A few minutes later, he heard voices, a man's, a woman's, in conversation on the main path. Then a young woman appeared at the entrance to the clearing. She looked around her but didn't see him. He watched, transfixed, as she turned back as though to leave, then suddenly unbelted her jeans, pulled them down and squatted to do a pee. Antonio froze. Not for the first time that day, his heart raced. What should he do? A discreet cough, perhaps? But was it not too late? He could not take his eyes off the sight just a few metres before him, a milky-white shapely bottom and the hint of the beginning of her waist. And then she was finished and pulling her jeans back up and walking back onto the main path.

'Santo Dio,' Antonio mumbled.

He waited a good five minutes to be sure that the young couple were far away, then emerged from the grotto and set off down to the village…

Ernesta was feeling better. The siesta had done her good.

'We'll stay in tonight, right, Antonio?' she said. 'We ate a lot at midday, after all.'

'Yes, my love,' he said. 'But we'll have a little nibble of something, won't we?'

'If you insist, my darling.'

'Shall we play patience?'

Card games in the early evening were one of their many holiday rituals. Antonio dealt the cards and half-watched as Ernesta cheated. She always cheated when she thought he wasn't looking. They played three rounds. Ernesta won them all and then she said she'd prepare the supper. She shuffled out to the kitchenette. Antonio watched her broad beam and remembered the beautiful bottom he had been privileged to gaze upon for a few moments that afternoon. He sighed.

'It's ready,' she said.

Antonio joined her. Their frugal supper was a mixed salad, an insalata mista, that she had bought already prepared from the supermarket. She whisked up a sauce with some vinegar and olive oil.

'It was quite hot today,' he said.

'Perhaps that's why I felt so tired,' she said.

Antonio munched on a mouthful of grated carrot and looked around the kitchenette. The bin was full to overflowing, with cellophane wrapping peeping out from under the lid. Poor Ernesta, he thought. Never able to lose weight. She had not been a great beauty, but she had been an attractive, statuesque woman and he was suddenly sad for her, and for them.

Afterwards, he washed up their plates and placed them on the draining board. Ernesta meanwhile settled in the sofa in their drawing room and turned on the television to watch the news. There was always news, Antonio thought, as the announcer's name started to boom out, and he was glad for that. After the news, Ernesta switched between various channels in search of something interesting to watch. Antonio tried hard to get beyond the stubborn paragraph. Thank God for television, he thought. Thank God.

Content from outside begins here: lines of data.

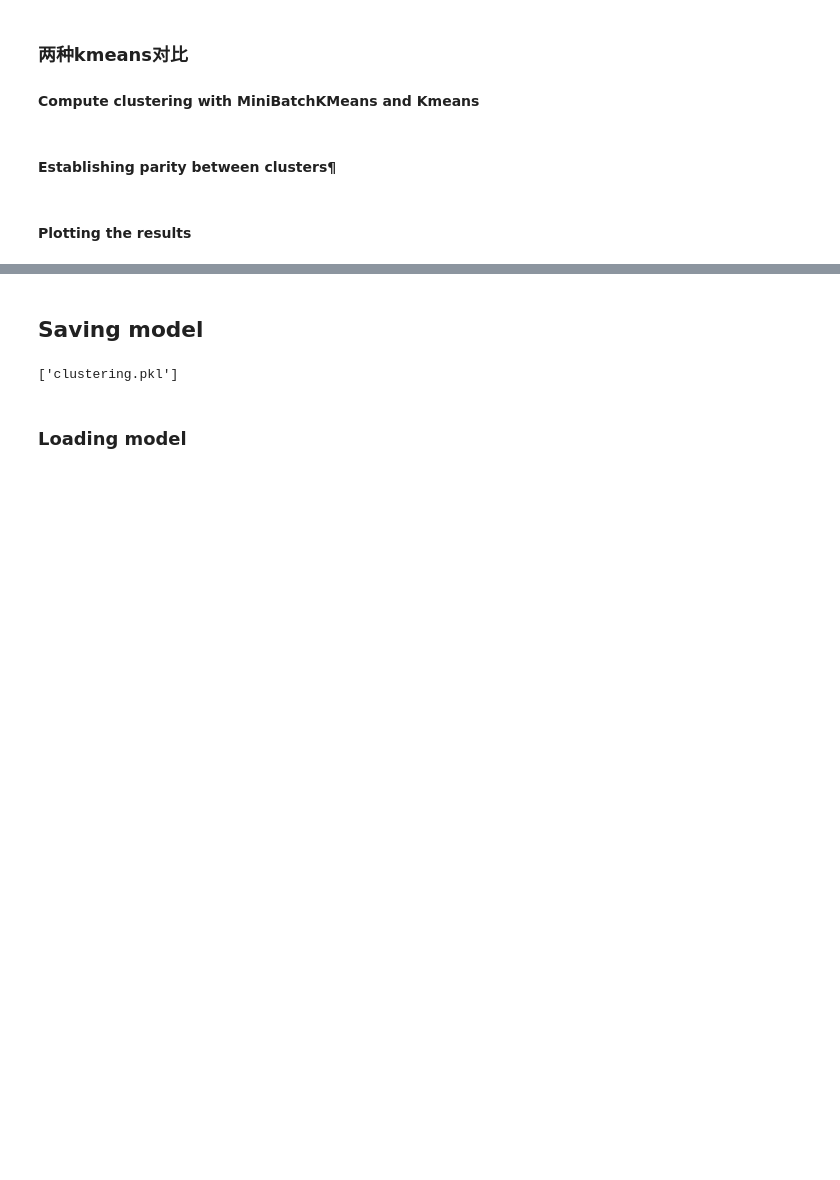
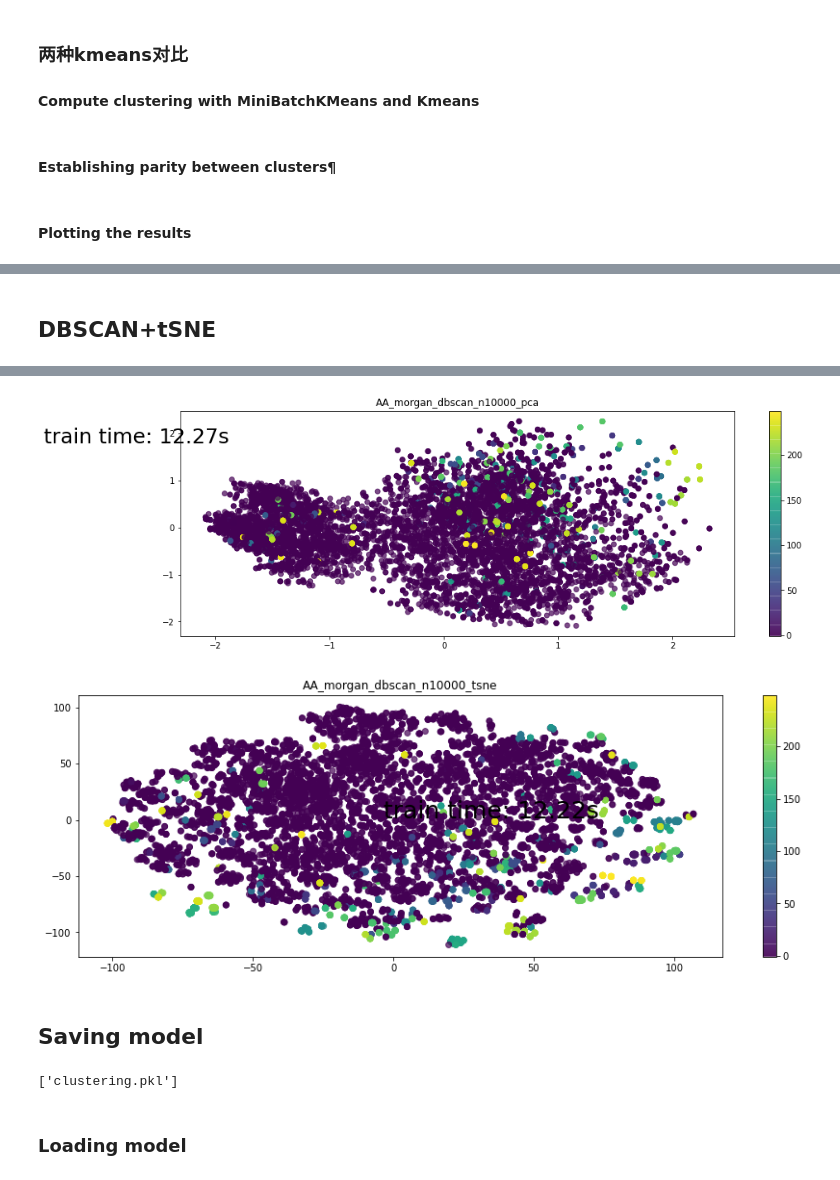
Before and after one commit to wewewexiao2008/virtual-screen, a Jupyter notebook: notebook.ipynb, the cells around one changed output, grey strips where cells are left out. Saved outputs shown, nothing was run; the diff lists cells and outputs as text; code cells hidden in the pictures; blank space fills up the shorter version.

```diff
--- a/notebook.ipynb
+++ b/notebook.ipynb
@@ -471,7 +487,7 @@ with timing("testing ward"):
 from sklearn.cluster import AgglomerativeClustering
 from data.tools.utils import timing
 X = fps
-clustering = AgglomerativeClustering(n_clusters=2, linkage='ward')
+clustering = AgglomerativeClustering(n_clusters=3, linkage='ward')
 with timing("ward"):
     clustering.fit(X)
 # %% [output]
@@ -518,10 +534,12 @@ array([0.84745763, 0.86206897, 0.84745763, ..., 0.22641509, 0.22641509,
 # %%
-from sklearn.cluster import KMeans
+from sklearn.cluster import KMeans, MiniBatchKMeans
 from sklearn.decomposition import PCA
 
+fps = fps_np
 # kmeans
 with utils.timing("kmeans+pca"):
-    kmeans = KMeans(n_clusters=5, n_jobs=-1)
+    # kmeans = KMeans(n_clusters=5, n_jobs=-1)
+    kmeans = MiniBatchKMeans(n_clusters=2)
     kmeans.fit(fps)
     # PCA
     pca = PCA(n_components = 2)
@@ -703,0 +729,70 @@ plt.show()
+# %% [markdown]
+## DBSCAN+tSNE
+# %%
+from sklearn.cluster import DBSCAN, MiniBatchKMeans, AgglomerativeClustering, OPTICS
+from sklearn.decomposition import PCA
+from rdkit import DataStructs
+from sklearn.manifold import TSNE
+from matplotlib import pyplot as plt
+from data.tools import utils
+import time
+
+
+# dim_reducer = ['pca', 'tsne']
+use_fps_np = True
+# alg = ['dbscan', 'mbk', 'ward']
+
+_fps = fps_np if use_fps_np else fps
+
+for n in [10000]:
+    for dim_reducer in  ['pca', 'tsne']:
+        for alg in ['dbscan']:
+            if alg == 'dbscan':
+                clustering = DBSCAN(eps=0.012, min_samples=5, metric='euclidean',
+                 metric_params=None, algorithm='auto', leaf_size=30, p=None,
+                 n_jobs=None)
+            elif alg == 'mbk':
+                clustering = MiniBatchKMeans(n_clusters=8, init='k-means++', max_iter=100,
+                                         batch_size=100, verbose=0, compute_labels=True,
+                                         random_state=None, tol=0.0, max_no_improvement=10,
+                                         init_size=None, n_init=3, reassignment_ratio=0.01)
+            elif alg == 'ward':
+                clustering = AgglomerativeClustering(n_clusters=8, linkage='ward')
+            elif alg =='optics':
+                clustering = OPTICS()
+
+
+            with utils.timing(alg):
+                tic = time.time()
+                clustering.fit(_fps[:n])
+                toc = time.time()
+                # PCA
+
+            t_train = toc-tic
+
+            if dim_reducer == 'tsne':
+                reducer = TSNE()
+            elif dim_reducer == 'pca':
+                reducer = PCA(n_components = 2)
+
+            # decomp = reducer.fit_transform(fps)
+            with utils.timing("dimension reduction"):
+                decomp = reducer.fit_transform(_fps[:n])
+
+            x = decomp[:,0]
+            y = decomp[:,1]
+            #visual
+            plt.figure(figsize=(15,5))
+
+            # plt.subplot(1,2,1)
+            plt.scatter(x, y, c= clustering.labels_, alpha=0.7)
+            # plt.text(-3.5, 1.8, "train time: %.2fs" % t1)
+            title = "AA_morgan_{}_n{}_{}".format(alg, n,
+                                                  # 'np' if use_fps_np else 'raw',
+                                                  dim_reducer)
+            plt.title(title)
+            plt.colorbar()
+            plt.text(-3.5, 1.8,"train time: %.2fs" % t_train, size=25)
+            # os.makedirs('fig')
+            plt.savefig('fig/20220729_{}.svg'.format(title), format='svg')
+# %% [output]
@@ -704,3 +807,5 @@ plt.show()
+[figure, added]
+[figure, added]
 # %% [markdown]
 ## Saving model
 # %%
```
Also changed, not shown: parts of 15 cells of this notebook, 1 other file.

And then it was time for bed. Ernesta always went to the bathroom first. Antonio changed into his pyjamas and waited patiently, sitting on his side of the bed. She came out and got into bed. Antonio bounced up and down and then stood up.

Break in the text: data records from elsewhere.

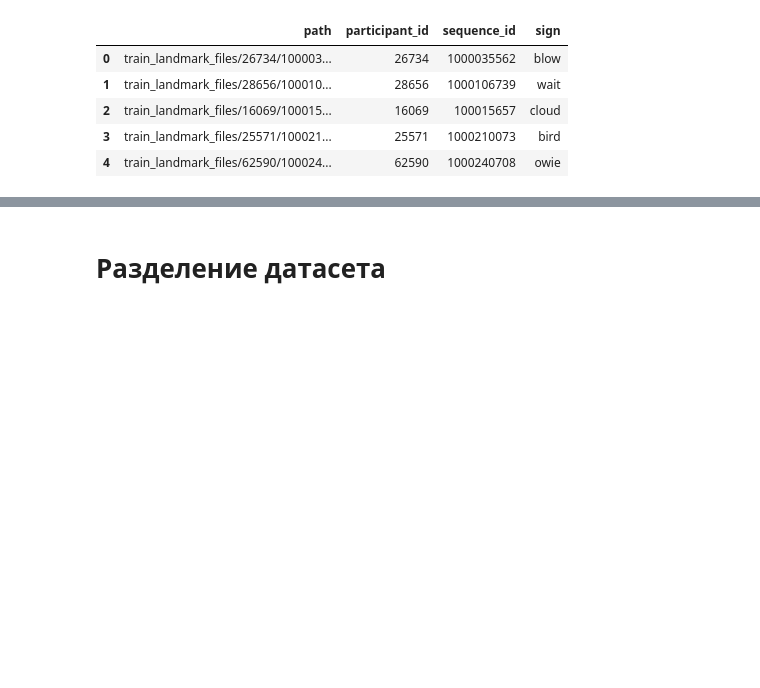
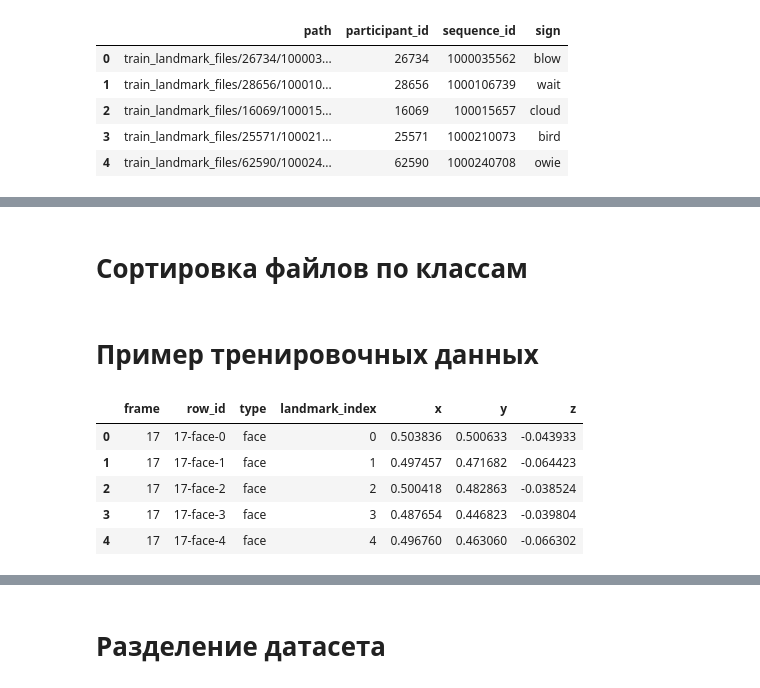
Before and after one commit to HerrPhoton/Sign_Language_Recognition, a Jupyter notebook: Main.ipynb, the cells around one changed output, grey strips where cells are left out. Saved outputs shown, nothing was run; the diff lists cells and outputs as text; code cells hidden in the pictures; blank space fills up the shorter version.

```diff
--- a/Main.ipynb
+++ b/Main.ipynb
@@ -86,3 +104,5 @@ df.head()
+# %% [markdown]
+# Сортировка файлов по классам
 # %%
 def path_handle(path, sign):
 
@@ -95,3 +115,5 @@ if not os.path.exists(CLASSES_DIR):
     os.mkdir(CLASSES_DIR)
 
     [path_handle(path, sign) for path, _, _, sign in zip(df['path'], df['participant_id'], df['sequence_id'], df['sign'])]
+# %% [markdown]
+# Пример тренировочных данных
@@ -97,0 +122,10 @@ if not os.path.exists(CLASSES_DIR):
+# %%
+df = pq.read_table(EXAMPLE_DIR).to_pandas()
+df.head()
+# %% [output]
+|  | frame | row_id | type | landmark_index | x | y | z |
+| 0 | 17 | 17-face-0 | face | 0 | 0.503836 | 0.500633 | -0.043933 |
+| 1 | 17 | 17-face-1 | face | 1 | 0.497457 | 0.471682 | -0.064423 |
+| 2 | 17 | 17-face-2 | face | 2 | 0.500418 | 0.482863 | -0.038524 |
+| 3 | 17 | 17-face-3 | face | 3 | 0.487654 | 0.446823 | -0.039804 |
+| 4 | 17 | 17-face-4 | face | 4 | 0.496760 | 0.463060 | -0.066302 |
```
Also changed, not shown: parts of 13 cells of this notebook.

'Don't be long,' Ernesta said. 'Or I'll already be asleep.'

'I'll be quick,' Antonio said, as he always said.

He inspected himself in the mirror. Not bad, he thought. Perhaps even a little bit more tanned. When he came out, Ernesta had already turned out her light and rolled over onto her side.

'Good night, my love,' she said. 'Sleep tight.'

'Thank you, my darling,' he replied. 'You too.' And then; 'Amore, would you mind if I continued reading for a bit? I'd like to finish the book.'

'Of course, my darling,' she said. 'Are you enjoying it?'

'Very much, my love,' he said.

Ernesta soon fell sleep. Antonio put the novel down on his bedside table. He leaned over and gave her a peck on her forehead.

'Goodnight, my love,' he said.

Ernesta grunted.

Antonio lay down and rested his head on the pillow. He gazed up at the ceiling, then closed his eyes, fervently hoping that oblivion would take him before the snoring started. The words of the prayer Ernesta had kept repeating in the church that morning came back to him: 'Saint Anthony, Performer of Miracles, please obtain for me the blessings God holds in reserve for those who serve Him.'

'Amen,' Antonio mumbled.